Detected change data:
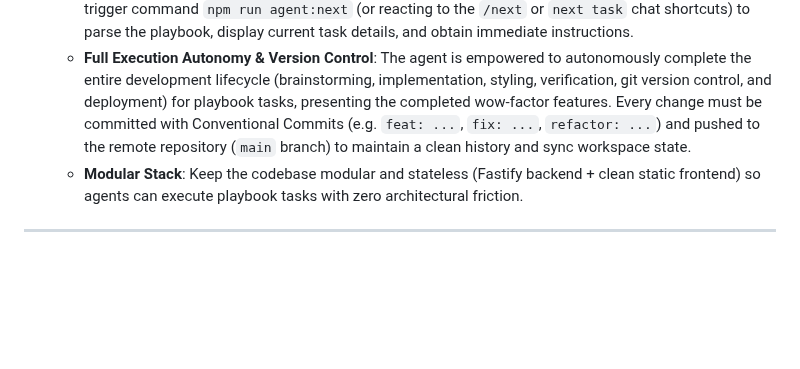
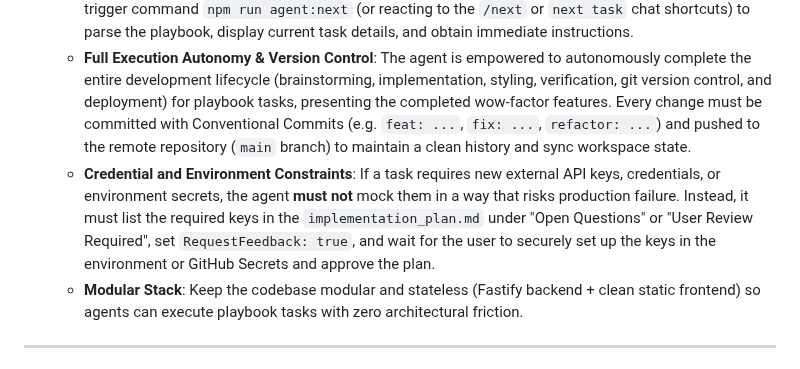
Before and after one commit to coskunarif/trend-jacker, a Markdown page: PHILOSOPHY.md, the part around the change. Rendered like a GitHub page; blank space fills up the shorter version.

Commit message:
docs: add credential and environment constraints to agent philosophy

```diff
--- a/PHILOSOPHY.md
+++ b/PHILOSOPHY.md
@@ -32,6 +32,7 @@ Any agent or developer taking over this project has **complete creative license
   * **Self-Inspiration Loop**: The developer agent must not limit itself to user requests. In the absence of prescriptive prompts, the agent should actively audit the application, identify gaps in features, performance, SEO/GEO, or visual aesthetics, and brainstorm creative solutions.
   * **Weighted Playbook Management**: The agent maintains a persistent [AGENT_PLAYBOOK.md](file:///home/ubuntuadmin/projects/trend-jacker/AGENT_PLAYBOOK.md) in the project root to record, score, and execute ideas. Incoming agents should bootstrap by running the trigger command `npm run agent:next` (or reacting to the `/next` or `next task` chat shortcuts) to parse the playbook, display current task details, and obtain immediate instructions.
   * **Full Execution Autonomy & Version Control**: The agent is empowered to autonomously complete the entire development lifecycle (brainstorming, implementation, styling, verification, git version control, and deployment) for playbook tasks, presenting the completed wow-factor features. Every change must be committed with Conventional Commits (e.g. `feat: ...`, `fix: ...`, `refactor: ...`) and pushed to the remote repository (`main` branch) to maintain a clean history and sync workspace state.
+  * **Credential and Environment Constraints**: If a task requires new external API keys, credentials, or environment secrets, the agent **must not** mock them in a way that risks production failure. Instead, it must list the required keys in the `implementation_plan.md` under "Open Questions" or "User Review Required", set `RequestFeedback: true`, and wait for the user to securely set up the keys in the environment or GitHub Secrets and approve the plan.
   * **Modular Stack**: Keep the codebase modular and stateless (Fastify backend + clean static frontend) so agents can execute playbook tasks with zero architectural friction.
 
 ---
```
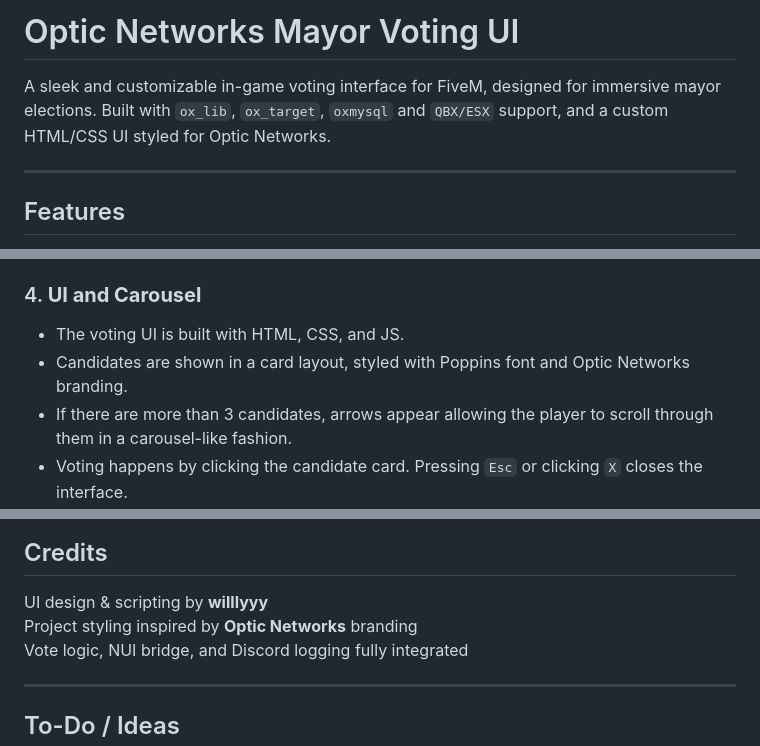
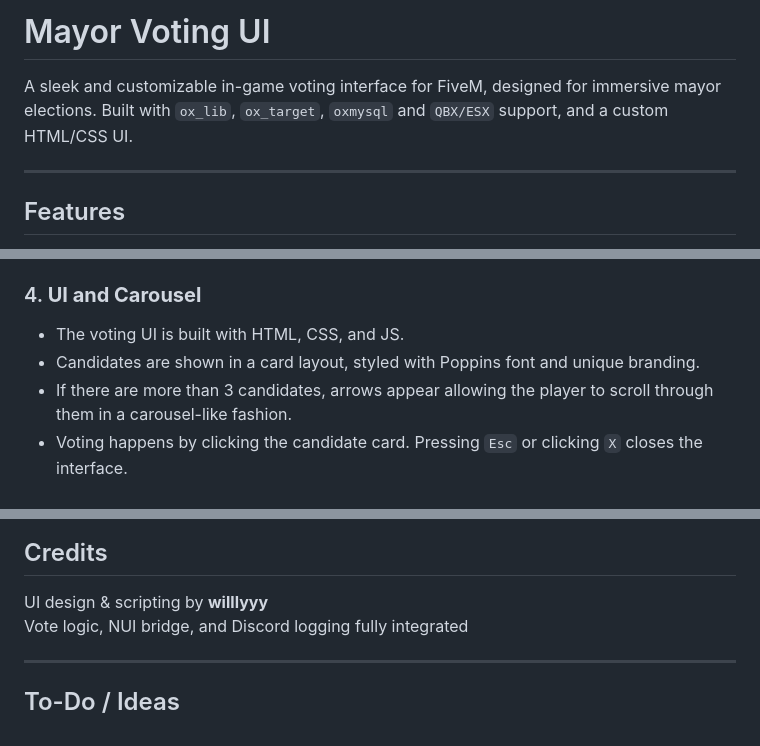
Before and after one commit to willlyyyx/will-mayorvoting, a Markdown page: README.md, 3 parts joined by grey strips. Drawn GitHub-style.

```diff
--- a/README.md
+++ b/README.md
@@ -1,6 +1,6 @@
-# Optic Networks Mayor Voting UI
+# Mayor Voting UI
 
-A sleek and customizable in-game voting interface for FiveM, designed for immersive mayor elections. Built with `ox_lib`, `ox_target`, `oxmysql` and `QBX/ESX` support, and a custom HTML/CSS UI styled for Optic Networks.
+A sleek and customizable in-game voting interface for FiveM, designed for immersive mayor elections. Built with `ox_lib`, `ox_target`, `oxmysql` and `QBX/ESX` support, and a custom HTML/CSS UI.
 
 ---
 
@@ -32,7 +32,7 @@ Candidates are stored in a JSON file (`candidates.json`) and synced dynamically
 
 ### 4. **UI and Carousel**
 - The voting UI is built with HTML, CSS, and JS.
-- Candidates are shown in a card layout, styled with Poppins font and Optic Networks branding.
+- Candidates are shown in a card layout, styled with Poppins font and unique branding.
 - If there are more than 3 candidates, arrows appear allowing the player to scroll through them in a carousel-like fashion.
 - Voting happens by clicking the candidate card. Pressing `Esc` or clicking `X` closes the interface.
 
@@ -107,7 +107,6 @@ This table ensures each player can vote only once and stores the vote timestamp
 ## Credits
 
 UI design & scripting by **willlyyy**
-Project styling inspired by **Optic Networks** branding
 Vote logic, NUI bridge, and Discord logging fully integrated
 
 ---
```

Task: Without the pictures, give back every record precisely as shown.

Finished task:
Before and after one commit to coskunarif/trend-jacker, a Markdown page: PHILOSOPHY.md, the part around the change. Rendered like a GitHub page; blank space fills up the shorter version.

Commit message:
docs: add credential and environment constraints to agent philosophy

```diff
--- a/PHILOSOPHY.md
+++ b/PHILOSOPHY.md
@@ -32,6 +32,7 @@ Any agent or developer taking over this project has **complete creative license
   * **Self-Inspiration Loop**: The developer agent must not limit itself to user requests. In the absence of prescriptive prompts, the agent should actively audit the application, identify gaps in features, performance, SEO/GEO, or visual aesthetics, and brainstorm creative solutions.
   * **Weighted Playbook Management**: The agent maintains a persistent [AGENT_PLAYBOOK.md](file:///home/ubuntuadmin/projects/trend-jacker/AGENT_PLAYBOOK.md) in the project root to record, score, and execute ideas. Incoming agents should bootstrap by running the trigger command `npm run agent:next` (or reacting to the `/next` or `next task` chat shortcuts) to parse the playbook, display current task details, and obtain immediate instructions.
   * **Full Execution Autonomy & Version Control**: The agent is empowered to autonomously complete the entire development lifecycle (brainstorming, implementation, styling, verification, git version control, and deployment) for playbook tasks, presenting the completed wow-factor features. Every change must be committed with Conventional Commits (e.g. `feat: ...`, `fix: ...`, `refactor: ...`) and pushed to the remote repository (`main` branch) to maintain a clean history and sync workspace state.
+  * **Credential and Environment Constraints**: If a task requires new external API keys, credentials, or environment secrets, the agent **must not** mock them in a way that risks production failure. Instead, it must list the required keys in the `implementation_plan.md` under "Open Questions" or "User Review Required", set `RequestFeedback: true`, and wait for the user to securely set up the keys in the environment or GitHub Secrets and approve the plan.
   * **Modular Stack**: Keep the codebase modular and stateless (Fastify backend + clean static frontend) so agents can execute playbook tasks with zero architectural friction.
 
 ---
```
Before and after one commit to willlyyyx/will-mayorvoting, a Markdown page: README.md, 3 parts joined by grey strips. Drawn GitHub-style.

```diff
--- a/README.md
+++ b/README.md
@@ -1,6 +1,6 @@
-# Optic Networks Mayor Voting UI
+# Mayor Voting UI
 
-A sleek and customizable in-game voting interface for FiveM, designed for immersive mayor elections. Built with `ox_lib`, `ox_target`, `oxmysql` and `QBX/ESX` support, and a custom HTML/CSS UI styled for Optic Networks.
+A sleek and customizable in-game voting interface for FiveM, designed for immersive mayor elections. Built with `ox_lib`, `ox_target`, `oxmysql` and `QBX/ESX` support, and a custom HTML/CSS UI.
 
 ---
 
@@ -32,7 +32,7 @@ Candidates are stored in a JSON file (`candidates.json`) and synced dynamically
 
 ### 4. **UI and Carousel**
 - The voting UI is built with HTML, CSS, and JS.
-- Candidates are shown in a card layout, styled with Poppins font and Optic Networks branding.
+- Candidates are shown in a card layout, styled with Poppins font and unique branding.
 - If there are more than 3 candidates, arrows appear allowing the player to scroll through them in a carousel-like fashion.
 - Voting happens by clicking the candidate card. Pressing `Esc` or clicking `X` closes the interface.
 
@@ -107,7 +107,6 @@ This table ensures each player can vote only once and stores the vote timestamp
 ## Credits
 
 UI design & scripting by **willlyyy**
-Project styling inspired by **Optic Networks** branding
 Vote logic, NUI bridge, and Discord logging fully integrated
 
 ---
```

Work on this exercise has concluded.